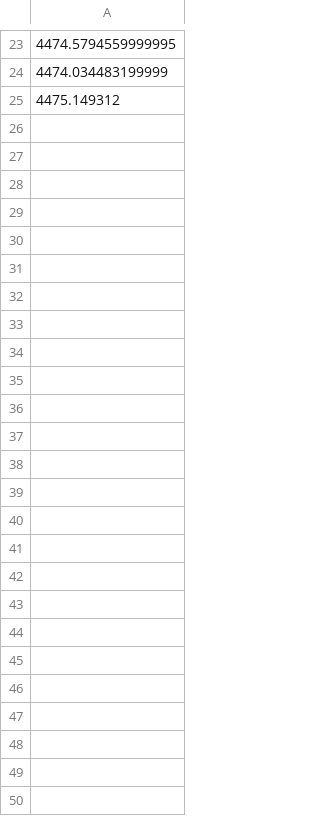
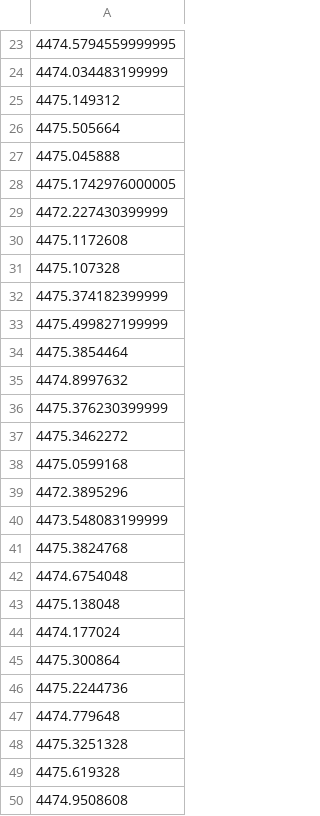
Before and after one commit to orion-belt-pro/bench_files, a CSV file: logs/throughput/ul/var_flow_50.csv, drawn as a sheet; only a part is shown, gaps mark what is left out.

Commit message:
test update

```diff
--- a/logs/throughput/ul/var_flow_50.csv
+++ b/logs/throughput/ul/var_flow_50.csv
@@ -25 +25,26 @@
 4475.149312
+4475.505664
+4475.045888
+4475.1742976000005
+4472.227430399999
+4475.1172608
+4475.107328
+4475.374182399999
+4475.499827199999
+4475.3854464
+4474.8997632
+4475.376230399999
+4475.3462272
+4475.0599168
+4472.3895296
+4473.548083199999
+4475.3824768
+4474.6754048
+4475.138048
+4474.177024
+4475.300864
+4475.2244736
+4474.779648
+4475.3251328
+4475.619328
+4474.9508608
```
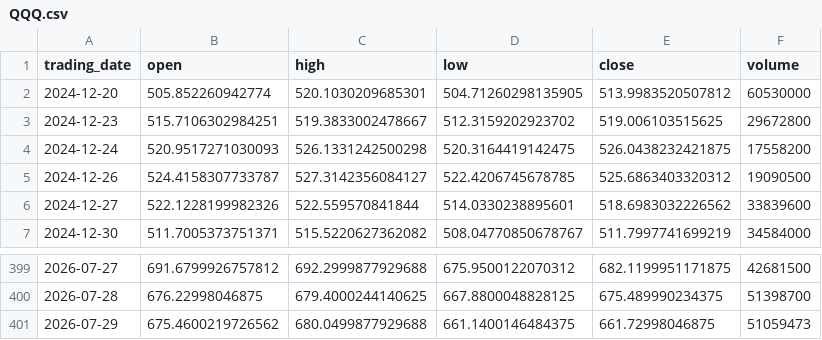
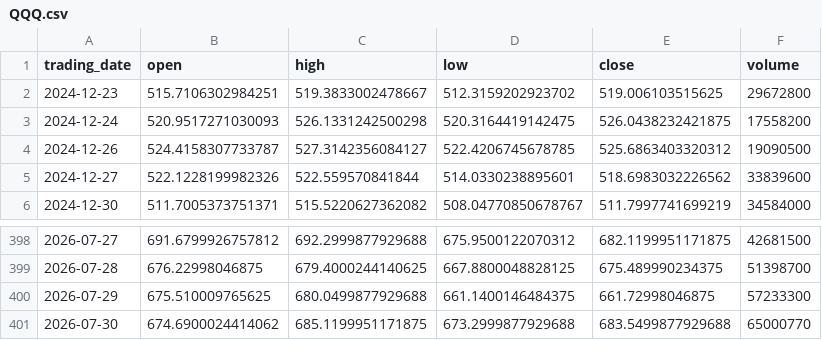
Before and after one commit to ylqi007/Stock-MA-Tracker, a CSV file: data/QQQ.csv, drawn as a sheet; only a part is shown, gaps mark what is left out.

```diff
--- a/data/QQQ.csv
+++ b/data/QQQ.csv
@@ -1,3 +1,2 @@
 trading_date,open,high,low,close,volume
-2024-12-20,505.852260942774,520.1030209685301,504.71260298135905,513.9983520507812,60530000
 2024-12-23,515.7106302984251,519.3833002478667,512.3159202923702,519.006103515625,29672800
@@ -400,2 +399,3 @@ trading_date,open,high,low,close,volume
 2026-07-28,676.22998046875,679.4000244140625,667.8800048828125,675.489990234375,51398700
-2026-07-29,675.4600219726562,680.0499877929688,661.1400146484375,661.72998046875,51059473
+2026-07-29,675.510009765625,680.0499877929688,661.1400146484375,661.72998046875,57233300
+2026-07-30,674.6900024414062,685.1199951171875,673.2999877929688,683.5499877929688,65000770
```
Also changed, not shown: 1 other file.
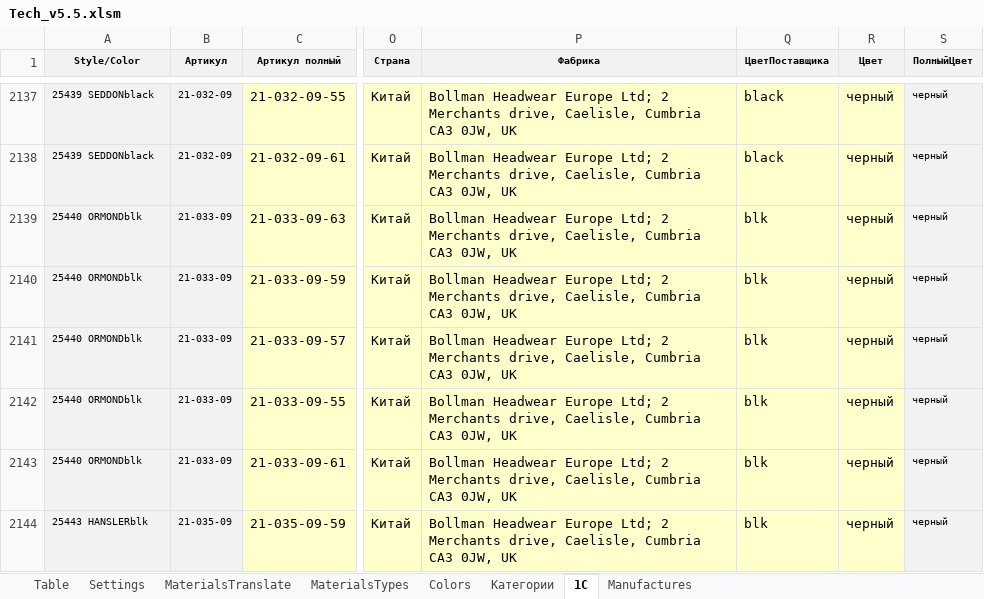
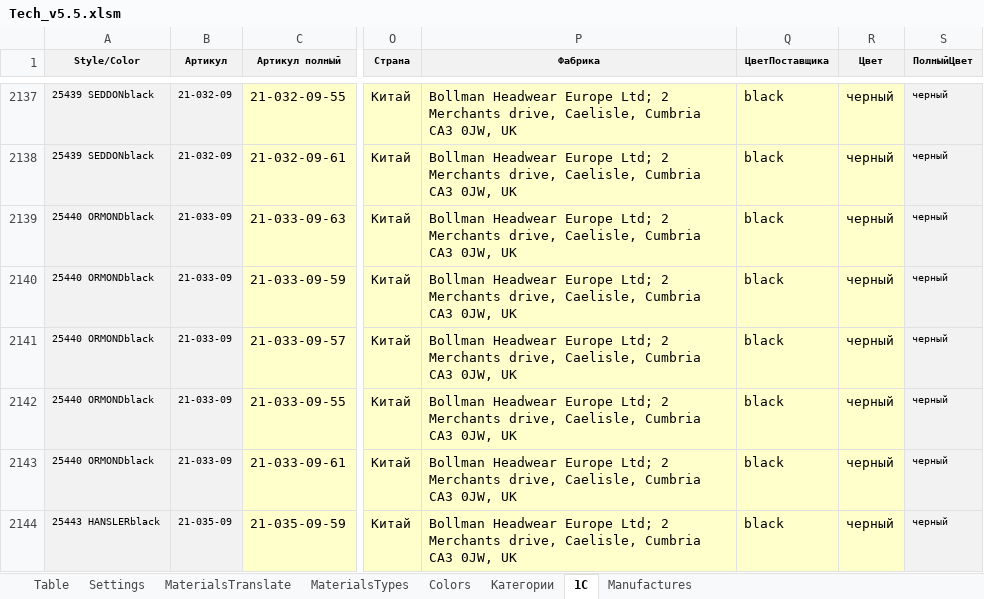
Before and after one commit to seyanaracore/HatsAndCaps, an Excel workbook: Excel/Tech_v5.5.xlsm, sheet 1C, drawn as a sheet; only a part is shown, gaps mark what is left out; values as stored, in another font and other column widths than the file's, no borders; charts and pictures not drawn; the diff covers the shown part only; the diff names each change by its address in the sheet, - before the commit and + after, or states it on an @@ line.

```diff
--- a/Excel/Tech_v5.5.xlsm (sheet 1C)
+++ b/Excel/Tech_v5.5.xlsm (sheet 1C)
-A2139:A2143 (Style/Color): 25440 ORMONDblk
+A2139:A2143 (Style/Color): 25440 ORMONDblack
-Q2139:Q2144 (ЦветПоставщика): blk
+Q2139:Q2144 (ЦветПоставщика): black
-A2144 (Style/Color): 25443 HANSLERblk
+A2144 (Style/Color): 25443 HANSLERblack
```
Also changed, not shown: 292 edited cells elsewhere in this sheet, sheet Table, formulas that keep their value, 1 other file.
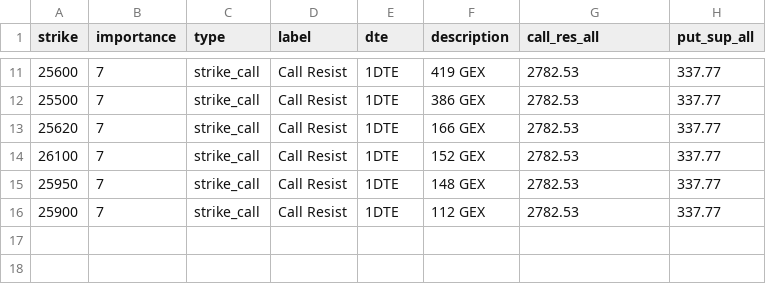
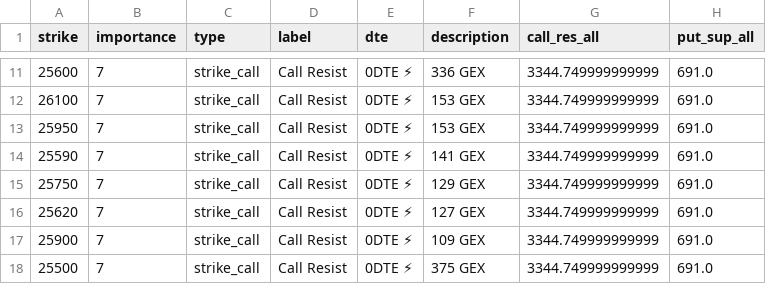
Before and after one commit to enzocosson/gex-levels-manual, a CSV file: nq_gex_full.csv, drawn as a sheet; only a part is shown, gaps mark what is left out; the diff covers the shown part only.

```diff
--- a/nq_gex_full.csv
+++ b/nq_gex_full.csv
@@ -11,6 +11,8 @@ strike,importance,type,label,dte,description,call_res_all,put_sup_all
-25600,7,strike_call,Call Resist,1DTE,419 GEX,2782.53,337.77
-25500,7,strike_call,Call Resist,1DTE,386 GEX,2782.53,337.77
-25620,7,strike_call,Call Resist,1DTE,166 GEX,2782.53,337.77
-26100,7,strike_call,Call Resist,1DTE,152 GEX,2782.53,337.77
-25950,7,strike_call,Call Resist,1DTE,148 GEX,2782.53,337.77
-25900,7,strike_call,Call Resist,1DTE,112 GEX,2782.53,337.77
+25600,7,strike_call,Call Resist,0DTE ⚡,336 GEX,3344.749999999999,691.0
+26100,7,strike_call,Call Resist,0DTE ⚡,153 GEX,3344.749999999999,691.0
+25950,7,strike_call,Call Resist,0DTE ⚡,153 GEX,3344.749999999999,691.0
+25590,7,strike_call,Call Resist,0DTE ⚡,141 GEX,3344.749999999999,691.0
+25750,7,strike_call,Call Resist,0DTE ⚡,129 GEX,3344.749999999999,691.0
+25620,7,strike_call,Call Resist,0DTE ⚡,127 GEX,3344.749999999999,691.0
+25900,7,strike_call,Call Resist,0DTE ⚡,109 GEX,3344.749999999999,691.0
+25500,7,strike_call,Call Resist,0DTE ⚡,375 GEX,3344.749999999999,691.0
```
Also changed, not shown: 5 added rows, 5 removed rows and 19 edited cells elsewhere in this file, es_gex_full.csv, es_gex_one.csv, 4 other files.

——————

▶ [Problem]: Give the count of lines that hold the word "Color" in the listing above, with no other text.

▶ [Reply]: 4